However, USB recording technology, as it is generally implemented, has other drawbacks. (I cannot speak from experience of specific Sony Bravia models, so you will need to check what applies to your TV.)
The downsides come mainly from the content provider’s war on copy, which they almost always see as “piracy.” To begin with, Sony’s i-Manual states that “recording is not possible if the program is not authorized by the operator”. Even if it does, content providers don’t want you to be able to record a program from a TV and then plug it into a PC. Sony and presumably other TVs therefore format USB devices using partitions that PCs cannot handle.
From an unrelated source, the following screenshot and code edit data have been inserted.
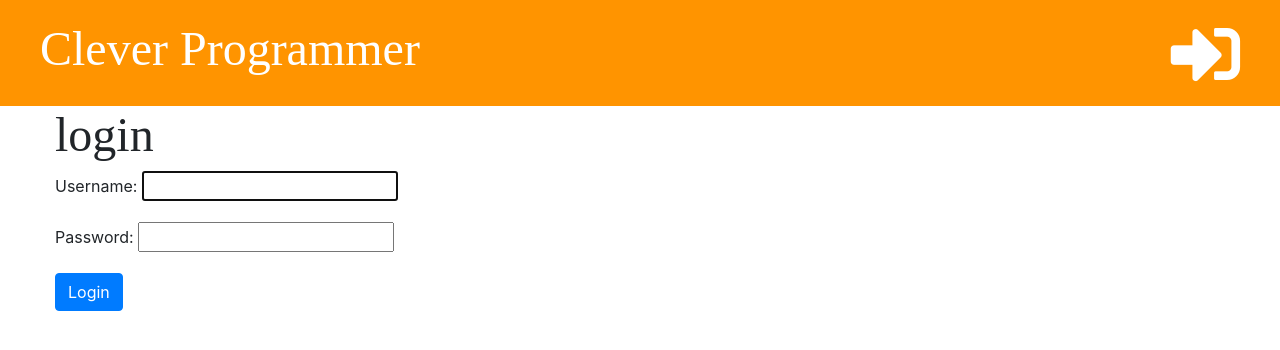
After one commit to aashishshrestha09/my_django_site, a Django app: page /accounts/login/ in a window 1280 px wide. The commit adds this page. Shown: the top 350 px of the page. Run offline with Django 3.2, Linux system fonts and the light colour scheme; some libraries are stand-ins or nearby versions.

Commit message:
Add login functionality.

```diff
--- a/blog/templates/blog/base.html
+++ b/blog/templates/blog/base.html
@@ -4,7 +4,7 @@
 
 <head>
     <meta charset="UTF-8">
-    <title>My Blog</title>
+    <title>{% block title %}{% endblock %}</title>
     <link href="//fonts.googleapis.com/css?Tangerine:bold,bolditalic|Inconsolata:italic|Droid+Sans" rel="stylesheet"
         type="text/css">
     <link rel="stylesheet" href="https://stackpath.bootstrapcdn.com/bootstrap/4.1.3/css/bootstrap.min.css">
@@ -19,9 +19,11 @@
         {% if user.is_authenticated %}
         <a href="{% url 'post_draft_list' %}" class="top-menu"><i class="fab fa-firstdraft fa-2x"></i> </a>
         <a href="{% url 'post_new' %}" class="top-menu"><i class="fas fa-plus fa-2x"></i></a>
+        {% else %}
+        <a href="{% url 'login' %}" class="top-menu"><i class="fas fa-sign-in-alt fa-2x"></i></a>
         {% endif %}
 
-        <h1><a href="{% url "post_list" %}">Clever Programmer </a></h1>
+        <h1><a href=" {% url "post_list" %}">Clever Programmer </a></h1>
     </div>
 
     <div class="content container">
--- a/blog/templates/blog/post_detail.html
+++ b/blog/templates/blog/post_detail.html
@@ -1,4 +1,6 @@
 {% extends 'blog/base.html' %}
+
+{% block title %} {{ post.title }} {% endblock %}
 
 {% block content %}
 <div class="post">
--- a/blog/templates/blog/post_draft_list.html
+++ b/blog/templates/blog/post_draft_list.html
@@ -1,4 +1,6 @@
 {% extends 'blog/base.html' %}
+
+{% block title %}My drafts{% endblock %}
 
 {% block content %}
 {% for post in posts %}
--- a/blog/templates/blog/post_edit.html
+++ b/blog/templates/blog/post_edit.html
@@ -1,4 +1,6 @@
 {% extends 'blog/base.html' %}
+
+{% block title %}{{ post.title }}{% endblock %}
 
 {% block content %}
 <h1>New Post</h1>
--- a/blog/templates/blog/post_list.html
+++ b/blog/templates/blog/post_list.html
@@ -1,4 +1,6 @@
 {% extends 'blog/base.html' %}
+
+{% block title %}My Blog{% endblock %}
 
 {% block content %}
 {% for post in posts %}
--- /dev/null
+++ b/blog/templates/registration/login.html
@@ -0,0 +1,14 @@
+{% extends 'blog/base.html' %}
+
+{% block title %}Login{% endblock %}
+
+{% block content %}
+
+<h2>login</h2>
+<form method="post">
+    {% csrf_token %}
+    {{ form.as_p }}
+    <button type="submit" class="btn btn-primary">Login</button>
+</form>
+
+{% endblock%}
--- a/blog/urls.py
+++ b/blog/urls.py
@@ -1,5 +1,6 @@
 from django.urls import path
 from . import views
+from django.contrib.auth import views as auth_views
 
 urlpatterns = [
     path('', views.post_list, name='post_list'),
@@ -8,4 +9,6 @@ urlpatterns = [
     path('post/<int:pk>/edit/', views.post_edit, name='post_edit'),
     path('drafts/', views.post_draft_list, name='post_draft_list'),
     path('post/<int:pk>/publish/', views.post_publish, name='post_publish'),
+    path('accounts/login/', auth_views.LoginView.as_view(template_name="registration/login.html"), name='login'),
+
 ]
--- a/mysite/settings.py
+++ b/mysite/settings.py
@@ -26,6 +26,8 @@ SECRET_KEY = '1%+pu1lhg8e)33a$l=yjercbrn-_cat#p&($iw7g(j(gg1q(qa'
 DEBUG = True
 
 ALLOWED_HOSTS = []
+
+LOGIN_REDIRECT_URL = 'post_list'
 
 
 # Application definition
```
Also changed, not shown: blog/views.py (+8 -1 lines), db.sqlite3.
Therefore, programs recorded via USB can be digitally “locked” on this TV. If so, you won’t be able to “start” or edit them, copy them to another hard drive, or play them in another room or at a friend’s house. These were all things you could do with an old fashioned video tape.
And if your TV dies, your recordings probably won’t work on your new TV, or not without some form of online registration. (I haven’t come across this, but please comment below if you have it.)
To sum up: USB recording should work well for timeshifting and recording programs when you are away, using the Freeview EPG (Electronic Program Guide). However, USB sticks are not a substitute for a VCR. For this you need a DVR or PVR (Personal Video Recorder).
Advantages of DVR / PVR
The main advantage of having a DVR / PVR is that it will have one or two built-in Freeview tuners, so you can record one program while watching another. Most also support ‘serial link’, so you can choose to save each edition of Dr Who or whatever, rather than ‘pasting’ each separately. Additionally, most work as DNLA servers and can stream programs to other DNLA compatible Blu-ray players and TVs through your home network.
Most PVRs allow you to save recorded programs to an external hard drive – essential when you are running out of space – and some Panasonic models can record or copy programs to DVD. However, there may be limitations on copying files from a PVR, and it can reformat your external hard drive, much like a TV. In general, high definition content and HDMI connections have more restrictions than standard definition content.
Finally, there is reading. Your Sony Bravia TV plays digital videos from your PC or other sources if you copy them to a USB stick or external hard drive in FAT or preferably exFAT format. However, PVRs generally support a wider range of video and audio formats. Check the specifications if you want to play files in avi, DivX, Xvid, etc.
As far as I know, the movie industry is pushing us towards systems that can only be used for timeshift and streaming. If you want to watch something more than once, you will need to purchase it on DVD / Blu-ray or pay-per-view.